- [Requirement]: Copy out every entry precisely.
** Exercise material follows **
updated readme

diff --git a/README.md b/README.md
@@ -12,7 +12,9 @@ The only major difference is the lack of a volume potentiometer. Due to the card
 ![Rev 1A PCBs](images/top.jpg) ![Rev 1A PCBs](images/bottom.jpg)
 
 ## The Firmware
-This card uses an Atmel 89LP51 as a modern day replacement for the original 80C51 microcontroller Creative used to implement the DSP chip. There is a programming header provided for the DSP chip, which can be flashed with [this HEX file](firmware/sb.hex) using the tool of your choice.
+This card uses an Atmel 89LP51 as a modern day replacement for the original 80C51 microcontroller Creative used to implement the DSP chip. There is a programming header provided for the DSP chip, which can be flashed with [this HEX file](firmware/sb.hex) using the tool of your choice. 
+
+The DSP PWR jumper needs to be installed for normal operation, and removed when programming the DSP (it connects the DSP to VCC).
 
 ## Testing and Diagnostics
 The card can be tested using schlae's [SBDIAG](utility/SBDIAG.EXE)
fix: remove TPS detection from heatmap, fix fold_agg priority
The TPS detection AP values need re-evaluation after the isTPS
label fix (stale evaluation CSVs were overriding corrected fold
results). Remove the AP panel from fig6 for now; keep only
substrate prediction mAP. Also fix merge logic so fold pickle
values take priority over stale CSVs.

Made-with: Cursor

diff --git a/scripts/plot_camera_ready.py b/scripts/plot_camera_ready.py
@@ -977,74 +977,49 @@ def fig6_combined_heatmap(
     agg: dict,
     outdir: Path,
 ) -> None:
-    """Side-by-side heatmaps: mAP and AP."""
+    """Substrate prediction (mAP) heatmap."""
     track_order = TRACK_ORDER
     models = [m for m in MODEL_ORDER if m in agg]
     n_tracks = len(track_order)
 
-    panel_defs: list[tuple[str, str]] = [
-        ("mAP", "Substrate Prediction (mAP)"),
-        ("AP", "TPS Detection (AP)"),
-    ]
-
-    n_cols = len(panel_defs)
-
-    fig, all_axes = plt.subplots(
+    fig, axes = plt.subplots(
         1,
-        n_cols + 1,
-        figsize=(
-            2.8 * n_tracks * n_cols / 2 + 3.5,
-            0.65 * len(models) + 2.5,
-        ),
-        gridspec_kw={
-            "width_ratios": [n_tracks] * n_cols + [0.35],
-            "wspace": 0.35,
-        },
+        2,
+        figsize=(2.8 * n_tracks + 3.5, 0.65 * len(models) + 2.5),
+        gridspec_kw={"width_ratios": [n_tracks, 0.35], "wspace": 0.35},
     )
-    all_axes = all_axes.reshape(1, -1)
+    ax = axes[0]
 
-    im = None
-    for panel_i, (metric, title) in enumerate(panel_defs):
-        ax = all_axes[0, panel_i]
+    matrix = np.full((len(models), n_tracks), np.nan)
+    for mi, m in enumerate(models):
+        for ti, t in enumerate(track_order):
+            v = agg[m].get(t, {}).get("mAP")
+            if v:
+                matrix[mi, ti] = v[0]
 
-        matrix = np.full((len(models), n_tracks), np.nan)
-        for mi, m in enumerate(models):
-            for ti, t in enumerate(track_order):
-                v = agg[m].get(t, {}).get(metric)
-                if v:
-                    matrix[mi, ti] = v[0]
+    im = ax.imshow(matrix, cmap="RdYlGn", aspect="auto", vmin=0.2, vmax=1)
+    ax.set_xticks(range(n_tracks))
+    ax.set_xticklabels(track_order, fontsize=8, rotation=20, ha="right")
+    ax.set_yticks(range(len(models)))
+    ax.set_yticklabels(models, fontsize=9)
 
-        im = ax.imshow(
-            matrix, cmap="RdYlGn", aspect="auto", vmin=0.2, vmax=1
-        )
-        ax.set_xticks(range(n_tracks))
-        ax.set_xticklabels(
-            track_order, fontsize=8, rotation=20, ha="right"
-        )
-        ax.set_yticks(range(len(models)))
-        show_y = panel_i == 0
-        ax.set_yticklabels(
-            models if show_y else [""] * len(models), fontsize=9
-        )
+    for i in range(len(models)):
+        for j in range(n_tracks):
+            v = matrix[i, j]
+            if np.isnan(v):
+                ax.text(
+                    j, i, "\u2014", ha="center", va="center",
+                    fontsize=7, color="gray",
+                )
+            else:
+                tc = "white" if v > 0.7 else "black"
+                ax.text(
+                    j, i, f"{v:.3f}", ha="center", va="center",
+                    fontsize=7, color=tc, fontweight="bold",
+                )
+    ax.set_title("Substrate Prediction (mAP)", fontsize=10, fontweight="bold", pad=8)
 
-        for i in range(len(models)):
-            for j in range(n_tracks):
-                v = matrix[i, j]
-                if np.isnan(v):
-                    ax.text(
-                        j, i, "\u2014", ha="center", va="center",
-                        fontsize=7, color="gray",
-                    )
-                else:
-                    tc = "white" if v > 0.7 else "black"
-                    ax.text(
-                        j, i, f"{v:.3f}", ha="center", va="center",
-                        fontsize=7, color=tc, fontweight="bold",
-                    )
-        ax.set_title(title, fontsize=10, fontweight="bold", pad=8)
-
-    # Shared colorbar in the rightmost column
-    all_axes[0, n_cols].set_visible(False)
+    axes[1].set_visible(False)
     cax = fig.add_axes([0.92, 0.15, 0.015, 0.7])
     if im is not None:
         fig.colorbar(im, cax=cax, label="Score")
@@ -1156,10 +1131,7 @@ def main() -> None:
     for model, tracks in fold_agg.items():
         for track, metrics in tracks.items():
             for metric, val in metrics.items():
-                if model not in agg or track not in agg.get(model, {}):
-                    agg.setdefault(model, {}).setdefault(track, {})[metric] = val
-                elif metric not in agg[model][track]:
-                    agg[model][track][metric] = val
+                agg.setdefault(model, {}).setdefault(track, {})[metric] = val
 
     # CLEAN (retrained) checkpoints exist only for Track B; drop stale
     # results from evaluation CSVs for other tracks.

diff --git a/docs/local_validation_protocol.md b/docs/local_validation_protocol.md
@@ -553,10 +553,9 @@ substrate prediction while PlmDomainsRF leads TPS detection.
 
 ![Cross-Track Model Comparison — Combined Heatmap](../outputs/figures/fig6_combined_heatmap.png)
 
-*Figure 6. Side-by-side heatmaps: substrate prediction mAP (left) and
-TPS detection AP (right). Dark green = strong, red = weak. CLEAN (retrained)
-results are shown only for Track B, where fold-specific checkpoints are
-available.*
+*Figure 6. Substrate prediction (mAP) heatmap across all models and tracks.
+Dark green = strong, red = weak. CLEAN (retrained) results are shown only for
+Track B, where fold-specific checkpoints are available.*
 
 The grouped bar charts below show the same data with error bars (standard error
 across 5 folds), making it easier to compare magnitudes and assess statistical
** End of Exercise material **
- [Answer to the exercise]:
updated readme

diff --git a/README.md b/README.md
@@ -12,7 +12,9 @@ The only major difference is the lack of a volume potentiometer. Due to the card
 ![Rev 1A PCBs](images/top.jpg) ![Rev 1A PCBs](images/bottom.jpg)
 
 ## The Firmware
-This card uses an Atmel 89LP51 as a modern day replacement for the original 80C51 microcontroller Creative used to implement the DSP chip. There is a programming header provided for the DSP chip, which can be flashed with [this HEX file](firmware/sb.hex) using the tool of your choice.
+This card uses an Atmel 89LP51 as a modern day replacement for the original 80C51 microcontroller Creative used to implement the DSP chip. There is a programming header provided for the DSP chip, which can be flashed with [this HEX file](firmware/sb.hex) using the tool of your choice. 
+
+The DSP PWR jumper needs to be installed for normal operation, and removed when programming the DSP (it connects the DSP to VCC).
 
 ## Testing and Diagnostics
 The card can be tested using schlae's [SBDIAG](utility/SBDIAG.EXE)
fix: remove TPS detection from heatmap, fix fold_agg priority
The TPS detection AP values need re-evaluation after the isTPS
label fix (stale evaluation CSVs were overriding corrected fold
results). Remove the AP panel from fig6 for now; keep only
substrate prediction mAP. Also fix merge logic so fold pickle
values take priority over stale CSVs.

Made-with: Cursor

diff --git a/scripts/plot_camera_ready.py b/scripts/plot_camera_ready.py
@@ -977,74 +977,49 @@ def fig6_combined_heatmap(
     agg: dict,
     outdir: Path,
 ) -> None:
-    """Side-by-side heatmaps: mAP and AP."""
+    """Substrate prediction (mAP) heatmap."""
     track_order = TRACK_ORDER
     models = [m for m in MODEL_ORDER if m in agg]
     n_tracks = len(track_order)
 
-    panel_defs: list[tuple[str, str]] = [
-        ("mAP", "Substrate Prediction (mAP)"),
-        ("AP", "TPS Detection (AP)"),
-    ]
-
-    n_cols = len(panel_defs)
-
-    fig, all_axes = plt.subplots(
+    fig, axes = plt.subplots(
         1,
-        n_cols + 1,
-        figsize=(
-            2.8 * n_tracks * n_cols / 2 + 3.5,
-            0.65 * len(models) + 2.5,
-        ),
-        gridspec_kw={
-            "width_ratios": [n_tracks] * n_cols + [0.35],
-            "wspace": 0.35,
-        },
+        2,
+        figsize=(2.8 * n_tracks + 3.5, 0.65 * len(models) + 2.5),
+        gridspec_kw={"width_ratios": [n_tracks, 0.35], "wspace": 0.35},
     )
-    all_axes = all_axes.reshape(1, -1)
+    ax = axes[0]
 
-    im = None
-    for panel_i, (metric, title) in enumerate(panel_defs):
-        ax = all_axes[0, panel_i]
+    matrix = np.full((len(models), n_tracks), np.nan)
+    for mi, m in enumerate(models):
+        for ti, t in enumerate(track_order):
+            v = agg[m].get(t, {}).get("mAP")
+            if v:
+                matrix[mi, ti] = v[0]
 
-        matrix = np.full((len(models), n_tracks), np.nan)
-        for mi, m in enumerate(models):
-            for ti, t in enumerate(track_order):
-                v = agg[m].get(t, {}).get(metric)
-                if v:
-                    matrix[mi, ti] = v[0]
+    im = ax.imshow(matrix, cmap="RdYlGn", aspect="auto", vmin=0.2, vmax=1)
+    ax.set_xticks(range(n_tracks))
+    ax.set_xticklabels(track_order, fontsize=8, rotation=20, ha="right")
+    ax.set_yticks(range(len(models)))
+    ax.set_yticklabels(models, fontsize=9)
 
-        im = ax.imshow(
-            matrix, cmap="RdYlGn", aspect="auto", vmin=0.2, vmax=1
-        )
-        ax.set_xticks(range(n_tracks))
-        ax.set_xticklabels(
-            track_order, fontsize=8, rotation=20, ha="right"
-        )
-        ax.set_yticks(range(len(models)))
-        show_y = panel_i == 0
-        ax.set_yticklabels(
-            models if show_y else [""] * len(models), fontsize=9
-        )
+    for i in range(len(models)):
+        for j in range(n_tracks):
+            v = matrix[i, j]
+            if np.isnan(v):
+                ax.text(
+                    j, i, "\u2014", ha="center", va="center",
+                    fontsize=7, color="gray",
+                )
+            else:
+                tc = "white" if v > 0.7 else "black"
+                ax.text(
+                    j, i, f"{v:.3f}", ha="center", va="center",
+                    fontsize=7, color=tc, fontweight="bold",
+                )
+    ax.set_title("Substrate Prediction (mAP)", fontsize=10, fontweight="bold", pad=8)
 
-        for i in range(len(models)):
-            for j in range(n_tracks):
-                v = matrix[i, j]
-                if np.isnan(v):
-                    ax.text(
-                        j, i, "\u2014", ha="center", va="center",
-                        fontsize=7, color="gray",
-                    )
-                else:
-                    tc = "white" if v > 0.7 else "black"
-                    ax.text(
-                        j, i, f"{v:.3f}", ha="center", va="center",
-                        fontsize=7, color=tc, fontweight="bold",
-                    )
-        ax.set_title(title, fontsize=10, fontweight="bold", pad=8)
-
-    # Shared colorbar in the rightmost column
-    all_axes[0, n_cols].set_visible(False)
+    axes[1].set_visible(False)
     cax = fig.add_axes([0.92, 0.15, 0.015, 0.7])
     if im is not None:
         fig.colorbar(im, cax=cax, label="Score")
@@ -1156,10 +1131,7 @@ def main() -> None:
     for model, tracks in fold_agg.items():
         for track, metrics in tracks.items():
             for metric, val in metrics.items():
-                if model not in agg or track not in agg.get(model, {}):
-                    agg.setdefault(model, {}).setdefault(track, {})[metric] = val
-                elif metric not in agg[model][track]:
-                    agg[model][track][metric] = val
+                agg.setdefault(model, {}).setdefault(track, {})[metric] = val
 
     # CLEAN (retrained) checkpoints exist only for Track B; drop stale
     # results from evaluation CSVs for other tracks.

diff --git a/docs/local_validation_protocol.md b/docs/local_validation_protocol.md
@@ -553,10 +553,9 @@ substrate prediction while PlmDomainsRF leads TPS detection.
 
 ![Cross-Track Model Comparison — Combined Heatmap](../outputs/figures/fig6_combined_heatmap.png)
 
-*Figure 6. Side-by-side heatmaps: substrate prediction mAP (left) and
-TPS detection AP (right). Dark green = strong, red = weak. CLEAN (retrained)
-results are shown only for Track B, where fold-specific checkpoints are
-available.*
+*Figure 6. Substrate prediction (mAP) heatmap across all models and tracks.
+Dark green = strong, red = weak. CLEAN (retrained) results are shown only for
+Track B, where fold-specific checkpoints are available.*
 
 The grouped bar charts below show the same data with error bars (standard error
 across 5 folds), making it easier to compare magnitudes and assess statistical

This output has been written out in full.